Being able to talk openly about your situation can mean that together you are able to find solutions. This may be a gradual process but avoiding problems altogether may make them more difficult to resolve in the long run.
Some women find the experience brings them and their partner closer. Together they have the strength to carry on and overcome whatever difficulties breast cancer brings. This is not always the case, though, and even strong and close relationships can be tested by, and sometimes end after, a diagnosis of breast cancer.
Dealing with something like cancer will change a relationship during the course of the illness and may be particularly difficult if the relationship is new. If you’re in the early stages of a relationship you may find that you’re discussing important issues much sooner than you would have liked.
If you’re not in a relationship, you may find the thought of forming a new one daunting. You may no longer have the same confidence in yourself and how you appear to others.
Beginning a sexual relationship may also bring on feelings of anxiety – for example, about telling someone you’ve had surgery for breast cancer and at what stage you should do this.
If you weren’t in a relationship when you were diagnosed, or your relationship ended after your diagnosis, meeting someone new may mean telling them about your breast cancer. Deciding when and how to do this can be difficult.
You may feel there isn’t a right time to talk about this or be unable to find the words. But as you get to know someone and feel more comfortable with them, you may find it easier to talk about all aspects of your life, including your breast cancer.
When you feel the time is right to tell your new partner they may respond in a number of ways. They may initially be shocked and take a little time to adjust to this news. They may have their own anxieties and fears around cancer and what it means to them. Or your new partner may be very accepting of your history and recognise that your experience of breast cancer is now part of who you are.
When you start a new relationship, you and your partner will decide on the right time to be intimate. If you’re feeling anxious about this because of your breast cancer, talk to them about your concerns and the specific things you are worried about.
If you’re concerned about any issues relating to how you feel about your body or sex life that you want help in resolving, it may help to talk to your treatment team, breast care nurse or GP in the first instance.
Even if it’s been a while since you finished your treatment, your breast care nurse will still be a useful point of contact. They may be able to help with any questions you might have – for example, if you want to know more about breast reconstruction, how to cope with vaginal dryness or if you’re concerned about menopausal symptoms.
You can also call our Helpline on 0808 800 6000, to talk through your feelings and concerns with one of our nurses.

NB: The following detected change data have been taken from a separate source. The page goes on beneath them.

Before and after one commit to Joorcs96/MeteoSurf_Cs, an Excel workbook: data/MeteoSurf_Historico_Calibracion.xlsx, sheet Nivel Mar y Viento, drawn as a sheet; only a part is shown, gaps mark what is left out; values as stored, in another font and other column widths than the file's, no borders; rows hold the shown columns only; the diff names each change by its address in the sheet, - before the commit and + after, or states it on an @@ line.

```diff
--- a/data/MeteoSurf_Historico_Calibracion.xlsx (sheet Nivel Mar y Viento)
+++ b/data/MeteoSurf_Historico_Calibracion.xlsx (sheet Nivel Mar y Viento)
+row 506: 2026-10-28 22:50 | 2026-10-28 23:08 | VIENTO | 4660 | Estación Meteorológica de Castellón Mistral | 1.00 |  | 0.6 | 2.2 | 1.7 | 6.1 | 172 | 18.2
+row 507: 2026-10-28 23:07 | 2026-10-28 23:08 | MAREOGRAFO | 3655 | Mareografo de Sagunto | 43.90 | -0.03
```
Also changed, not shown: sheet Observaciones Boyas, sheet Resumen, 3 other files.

Sometimes you may need specialist help. This may mean you, or you and your partner, seeing a counsellor or a therapist who deals specifically with sexual issues. Your GP or breast care nurse should be able to help arrange this for you. Alternatively you can contact an organisation such as COSRT (College of Sexual and Relationship Therapists), RELATE or IPM (Institute of Psychosexual Medicine).

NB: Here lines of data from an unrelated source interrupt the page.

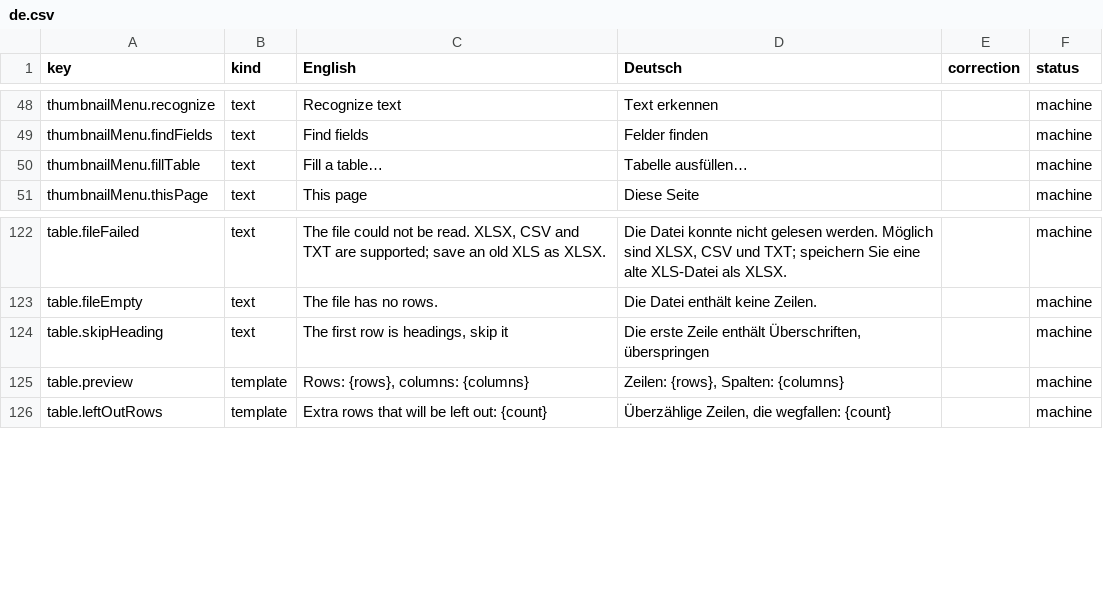
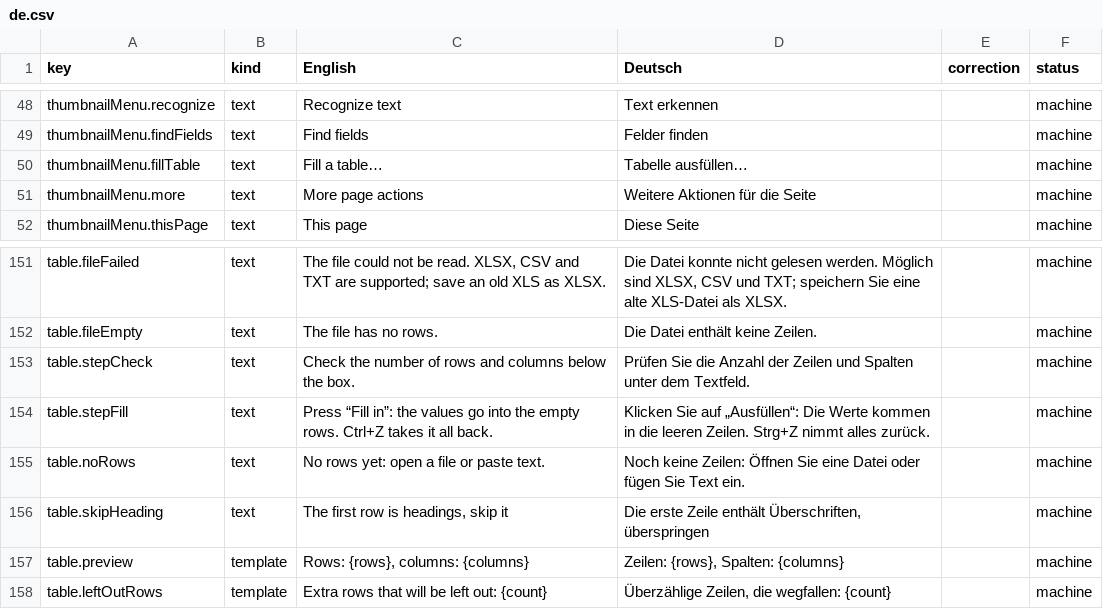
Before and after one commit to PuchBuch/LocalPDF, a CSV file: docs/i18n-review/de.csv, drawn as a sheet; only a part is shown, gaps mark what is left out; the diff covers the shown part only; the diff names each change by its address in the sheet, - before the commit and + after, or states it on an @@ line.

```diff
--- a/docs/i18n-review/de.csv
+++ b/docs/i18n-review/de.csv
+row 51: thumbnailMenu.more | text | More page actions | Weitere Aktionen für die Seite |  | machine
+row 153: table.stepCheck | text | Check the number of rows and columns below the box. | Prüfen Sie die Anzahl der Zeilen und Spalten unter dem Textfeld. |  | machine
+row 154: table.stepFill | text | Press “Fill in”: the values go into the empty rows. Ctrl+Z takes it all back. | Klicken Sie auf „Ausfüllen“: Die Werte kommen in die leeren Zeilen. Strg+Z nimmt alles zurück. |  | machine
+row 155: table.noRows | text | No rows yet: open a file or paste text. | Noch keine Zeilen: Öffnen Sie eine Datei oder fügen Sie Text ein. |  | machine
```
Also changed, not shown: 28 added rows elsewhere in this file, docs/i18n-review/ru.csv, docs/i18n-review/uk.csv, 29 other files.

Most people with breast cancer who experience sexual problems don’t need long-term therapy, but you may find it useful to talk to someone about a particular problem or at a particular point in your treatment or recovery.

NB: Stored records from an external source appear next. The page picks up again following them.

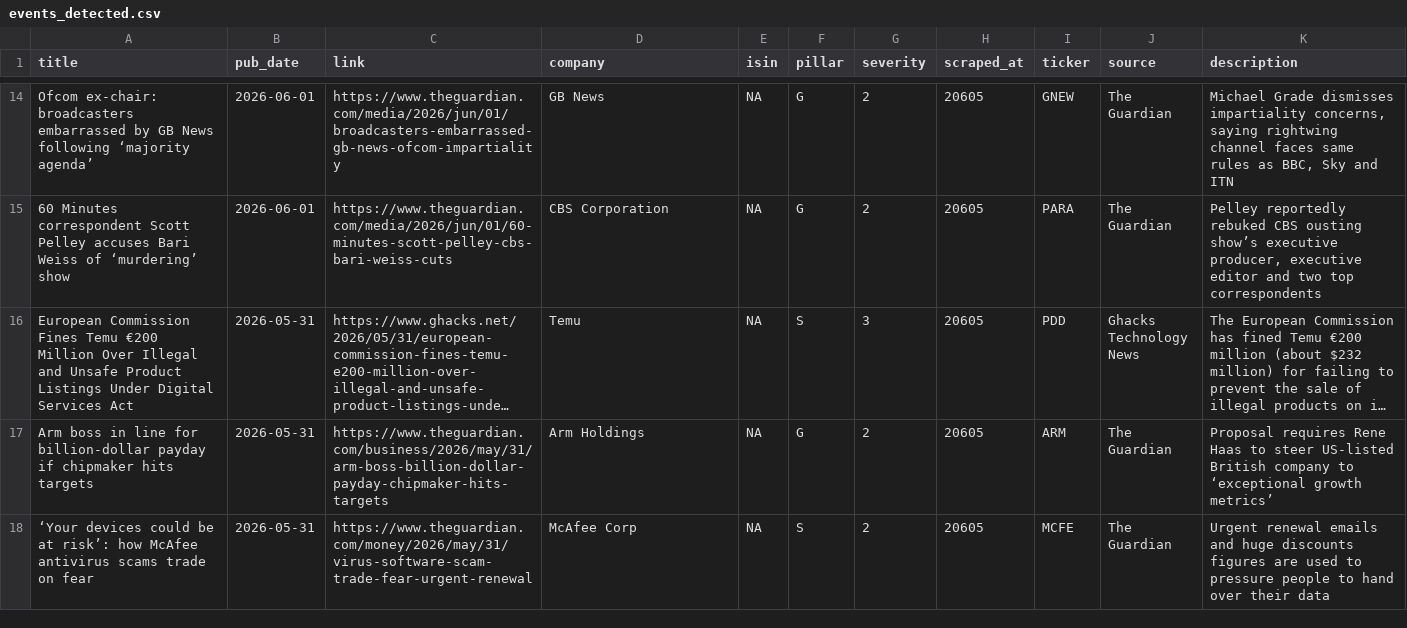
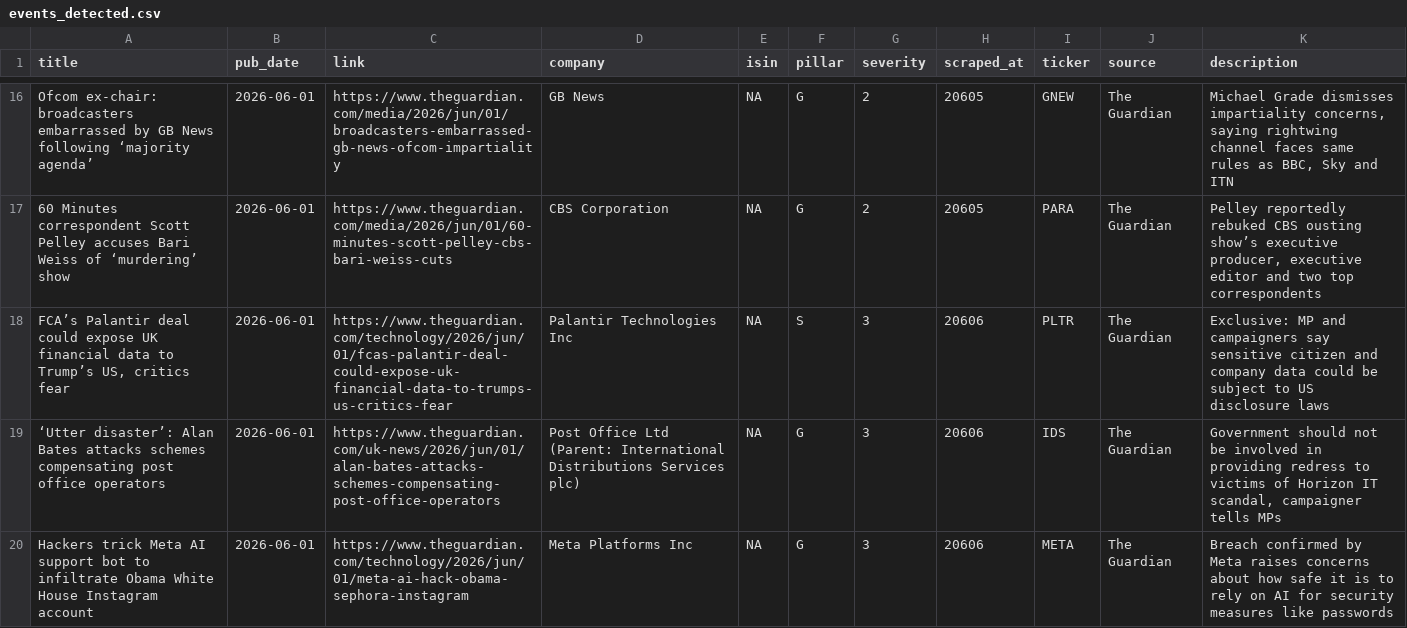
Before and after one commit to nabiel1200-ai/esg, a CSV file: data/events_detected.csv, drawn as a sheet; only a part is shown, gaps mark what is left out; the shorter side is filled out with more unchanged rows; long unchanged cells end in …; the diff covers the shown part only; the diff names each change by its address in the sheet, - before the commit and + after, or states it on an @@ line.

```diff
--- a/data/events_detected.csv
+++ b/data/events_detected.csv
+row 18: FCA’s Palantir deal could expose UK financial data to Trump’s US, critics fear | 2026-06-01 | https://www.theguardian.com/technology/2026/jun/01/fcas-palantir-deal-could-expose-uk-financial-data-to-trumps-us-critics-fear | Palantir Technologies Inc | NA | S | 3 | 20606 | PLTR | The Guardian | Exclusive: MP and campaigners say sensitive citizen and company data could be subject to US disclosure laws
+row 19: ‘Utter disaster’: Alan Bates attacks schemes compensating post office operators | 2026-06-01 | https://www.theguardian.com/uk-news/2026/jun/01/alan-bates-attacks-schemes-compensating-post-office-operators | Post Office Ltd (Parent: International Distributions Services plc) | NA | G | 3 | 20606 | IDS | The Guardian | Government should not be involved in providing redress to victims of Horizon IT scandal, campaigner tells MPs
+row 20: Hackers trick Meta AI support bot to infiltrate Obama White House Instagram account | 2026-06-01 | https://www.theguardian.com/technology/2026/jun/01/meta-ai-hack-obama-sephora-instagram | Meta Platforms Inc | NA | G | 3 | 20606 | META | The Guardian | Breach confirmed by Meta raises concerns about how safe it is to rely on AI for security measures like passwords
```
Also changed, not shown: 5 added rows elsewhere in this file, data/signals_live.csv.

Talking about changes to your body, sex and intimacy can be difficult. But addressing your concerns is an important part of your breast cancer treatment and care. Our prompt list (PDF) is designed to help you discuss these issues with your healthcare professional or when calling our Helpline.